▶ WORK ITEM
Omit the images. Restate all of the records word for word.

▶ TASK INPUT
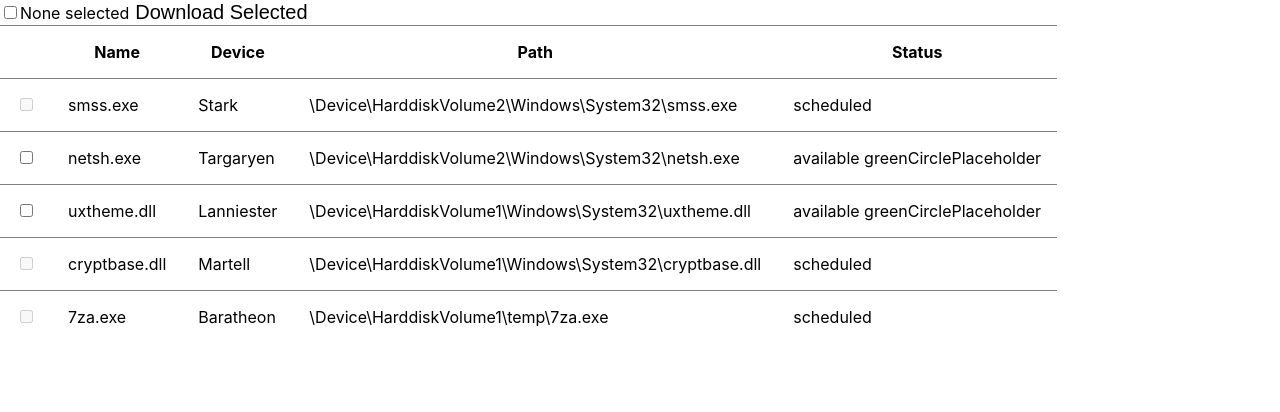
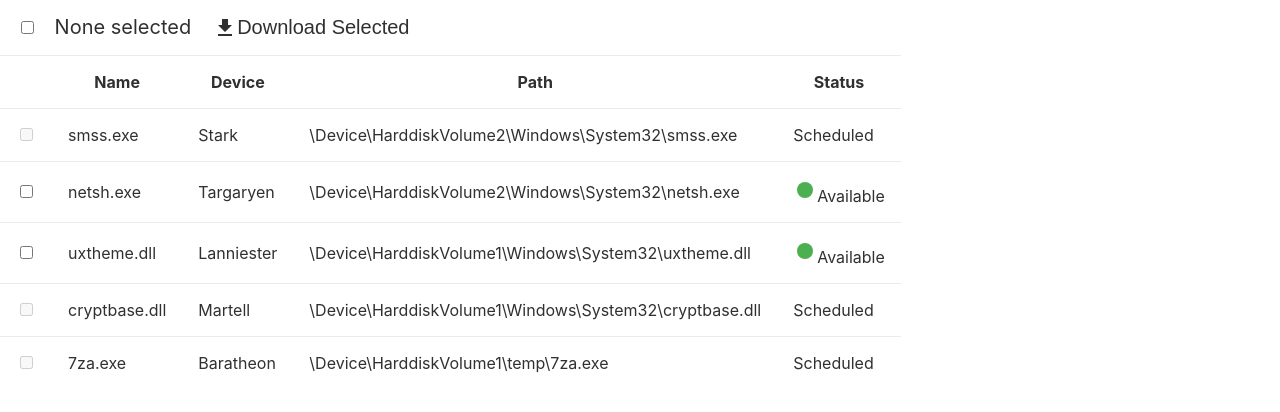
Before and after one commit to lisaau/react-data-table-example, a React (Create React App) app: page / in a window 1280 px wide. Shown: the top 412 px of the page. Built offline with nearby package versions, Linux system fonts and the light colour scheme.

Commit message:
Add icons and styling

```diff
--- a/package.json
+++ b/package.json
@@ -3,6 +3,8 @@
   "version": "0.1.0",
   "private": true,
   "dependencies": {
+    "@material-ui/core": "^4.11.2",
+    "@material-ui/icons": "^4.11.2",
     "@testing-library/jest-dom": "^5.11.4",
     "@testing-library/react": "^11.1.0",
     "@testing-library/user-event": "^12.1.10",
--- a/src/App.css
+++ b/src/App.css
@@ -8,13 +8,24 @@ table {
 
 th,
 td {
+  color: #2f3032;
   padding: 1rem;
-  border-top: 1px solid gray;
+  border-top: 1px solid #ebebeb;
 }
 
 #btn {
   border: none;
   background: none;
-  cursor: "pointer";
-  font-size: 20px
+  font-size: 20px;
+  color: #2f3032;
 }
+
+label {
+  color: #2f3032;
+  font-size: 20px;
+  margin-right: 1rem;
+}
+
+.selectAll {
+  margin: 1.3rem;
+}
--- a/src/App.js
+++ b/src/App.js
@@ -1,5 +1,10 @@
 import React from "react";
 import './App.css';
+
+import { green } from '@material-ui/core/colors';
+import FiberManualRecordIcon from '@material-ui/icons/FiberManualRecord';
+import GetAppIcon from "@material-ui/icons/GetApp";
+
 
 function App() {
   const availableFiles = getAvailableFiles(data);
@@ -46,13 +51,15 @@ function App() {
         type="checkbox"
         ref={selectAllCheckbox}
         onChange={() => onChangeselectAllCheckbox()}
+        className="selectAll"
       />
       {selectedFiles.length === 0 ? (
-        "None selected"
+        <label for="selectAll">None selected</label>
       ) : (
-        <>Selected {selectedFiles.length}</>
+        <label for="selectAll">Selected {selectedFiles.length}</label>
       )}
       <button id="btn" onClick={onDownload}>
+        <GetAppIcon style={{ float: "left" }} />
         Download Selected
       </button>
       <table>
@@ -96,7 +103,8 @@ const File = ({ file, isChecked, select, unselect }) => {
       <td>{file.device}</td>
       <td>{file.path}</td>
       <td>
-        {file.status} {isAvailable ? "greenCirclePlaceholder" : ""}
+        {isAvailable ? <FiberManualRecordIcon style={{ color: green[500] }}/> : ""}
+        {file.status.charAt(0).toUpperCase() + file.status.slice(1)}
       </td>
     </tr>
   );
```
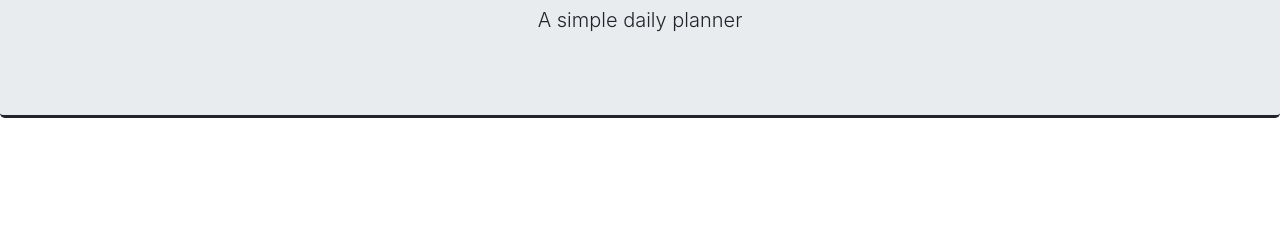
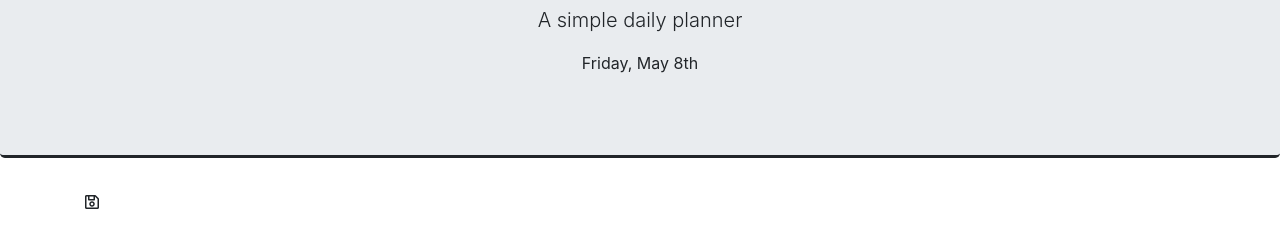
Before and after one commit to TheeLucyfer/Daily-Planner, a plain HTML site: page index.html in a window 1280 px wide. Shown: the part 134-382 px from the top of the page. Drawn offline with nearby package versions, Linux system fonts and the light colour scheme.

Commit message:
The date works, and I now have a save icon to play around with

```diff
--- a/index.html
+++ b/index.html
@@ -6,6 +6,7 @@
     <title>Daily Planner</title>
     <link rel="stylesheet" href="https://stackpath.bootstrapcdn.com/bootstrap/4.3.1/css/bootstrap.min.css" integrity="sha384-ggOyR0iXCbMQv3Xipma34MD+dH/1fQ784/j6cY/iJTQUOhcWr7x9JvoRxT2MZw1T" crossorigin="anonymous">
     <link rel="stylesheet" href="style.css">
+    <link rel="stylesheet" href="https://use.fontawesome.com/releases/v5.8.1/css/all.css" integrity="sha384-50oBUHEmvpQ+1lW4y57PTFmhCaXp0ML5d60M1M7uH2+nqUivzIebhndOJK28anvf" crossorigin="anonymous"/>
     <script src="https://code.jquery.com/jquery-3.5.1.js" integrity="sha256-QWo7LDvxbWT2tbbQ97B53yJnYU3WhH/C8ycbRAkjPDc=" crossorigin="anonymous"></script>
 </head>
 <body>
@@ -15,7 +16,7 @@
         <p class="center currentDate"></p>
       </div>
       <div class="container">
-
+        <i class="far fa-save"></i>
       </div>
 </body>
 <script src="moment.js"></script>
--- a/script.js
+++ b/script.js
@@ -1,5 +1,7 @@
 $(document).ready(function(){
     console.log("dafuck")
+    $(".currentDate").text(moment().format("dddd, MMMM Do"));
+
 
 
 
```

▶ EXERCISE SOLUTION
Before and after one commit to lisaau/react-data-table-example, a React (Create React App) app: page / in a window 1280 px wide. Shown: the top 412 px of the page. Built offline with nearby package versions, Linux system fonts and the light colour scheme.

Commit message:
Add icons and styling

```diff
--- a/package.json
+++ b/package.json
@@ -3,6 +3,8 @@
   "version": "0.1.0",
   "private": true,
   "dependencies": {
+    "@material-ui/core": "^4.11.2",
+    "@material-ui/icons": "^4.11.2",
     "@testing-library/jest-dom": "^5.11.4",
     "@testing-library/react": "^11.1.0",
     "@testing-library/user-event": "^12.1.10",
--- a/src/App.css
+++ b/src/App.css
@@ -8,13 +8,24 @@ table {
 
 th,
 td {
+  color: #2f3032;
   padding: 1rem;
-  border-top: 1px solid gray;
+  border-top: 1px solid #ebebeb;
 }
 
 #btn {
   border: none;
   background: none;
-  cursor: "pointer";
-  font-size: 20px
+  font-size: 20px;
+  color: #2f3032;
 }
+
+label {
+  color: #2f3032;
+  font-size: 20px;
+  margin-right: 1rem;
+}
+
+.selectAll {
+  margin: 1.3rem;
+}
--- a/src/App.js
+++ b/src/App.js
@@ -1,5 +1,10 @@
 import React from "react";
 import './App.css';
+
+import { green } from '@material-ui/core/colors';
+import FiberManualRecordIcon from '@material-ui/icons/FiberManualRecord';
+import GetAppIcon from "@material-ui/icons/GetApp";
+
 
 function App() {
   const availableFiles = getAvailableFiles(data);
@@ -46,13 +51,15 @@ function App() {
         type="checkbox"
         ref={selectAllCheckbox}
         onChange={() => onChangeselectAllCheckbox()}
+        className="selectAll"
       />
       {selectedFiles.length === 0 ? (
-        "None selected"
+        <label for="selectAll">None selected</label>
       ) : (
-        <>Selected {selectedFiles.length}</>
+        <label for="selectAll">Selected {selectedFiles.length}</label>
       )}
       <button id="btn" onClick={onDownload}>
+        <GetAppIcon style={{ float: "left" }} />
         Download Selected
       </button>
       <table>
@@ -96,7 +103,8 @@ const File = ({ file, isChecked, select, unselect }) => {
       <td>{file.device}</td>
       <td>{file.path}</td>
       <td>
-        {file.status} {isAvailable ? "greenCirclePlaceholder" : ""}
+        {isAvailable ? <FiberManualRecordIcon style={{ color: green[500] }}/> : ""}
+        {file.status.charAt(0).toUpperCase() + file.status.slice(1)}
       </td>
     </tr>
   );
```
Before and after one commit to TheeLucyfer/Daily-Planner, a plain HTML site: page index.html in a window 1280 px wide. Shown: the part 134-382 px from the top of the page. Drawn offline with nearby package versions, Linux system fonts and the light colour scheme.

Commit message:
The date works, and I now have a save icon to play around with

```diff
--- a/index.html
+++ b/index.html
@@ -6,6 +6,7 @@
     <title>Daily Planner</title>
     <link rel="stylesheet" href="https://stackpath.bootstrapcdn.com/bootstrap/4.3.1/css/bootstrap.min.css" integrity="sha384-ggOyR0iXCbMQv3Xipma34MD+dH/1fQ784/j6cY/iJTQUOhcWr7x9JvoRxT2MZw1T" crossorigin="anonymous">
     <link rel="stylesheet" href="style.css">
+    <link rel="stylesheet" href="https://use.fontawesome.com/releases/v5.8.1/css/all.css" integrity="sha384-50oBUHEmvpQ+1lW4y57PTFmhCaXp0ML5d60M1M7uH2+nqUivzIebhndOJK28anvf" crossorigin="anonymous"/>
     <script src="https://code.jquery.com/jquery-3.5.1.js" integrity="sha256-QWo7LDvxbWT2tbbQ97B53yJnYU3WhH/C8ycbRAkjPDc=" crossorigin="anonymous"></script>
 </head>
 <body>
@@ -15,7 +16,7 @@
         <p class="center currentDate"></p>
       </div>
       <div class="container">
-
+        <i class="far fa-save"></i>
       </div>
 </body>
 <script src="moment.js"></script>
--- a/script.js
+++ b/script.js
@@ -1,5 +1,7 @@
 $(document).ready(function(){
     console.log("dafuck")
+    $(".currentDate").text(moment().format("dddd, MMMM Do"));
+
 
 
 
```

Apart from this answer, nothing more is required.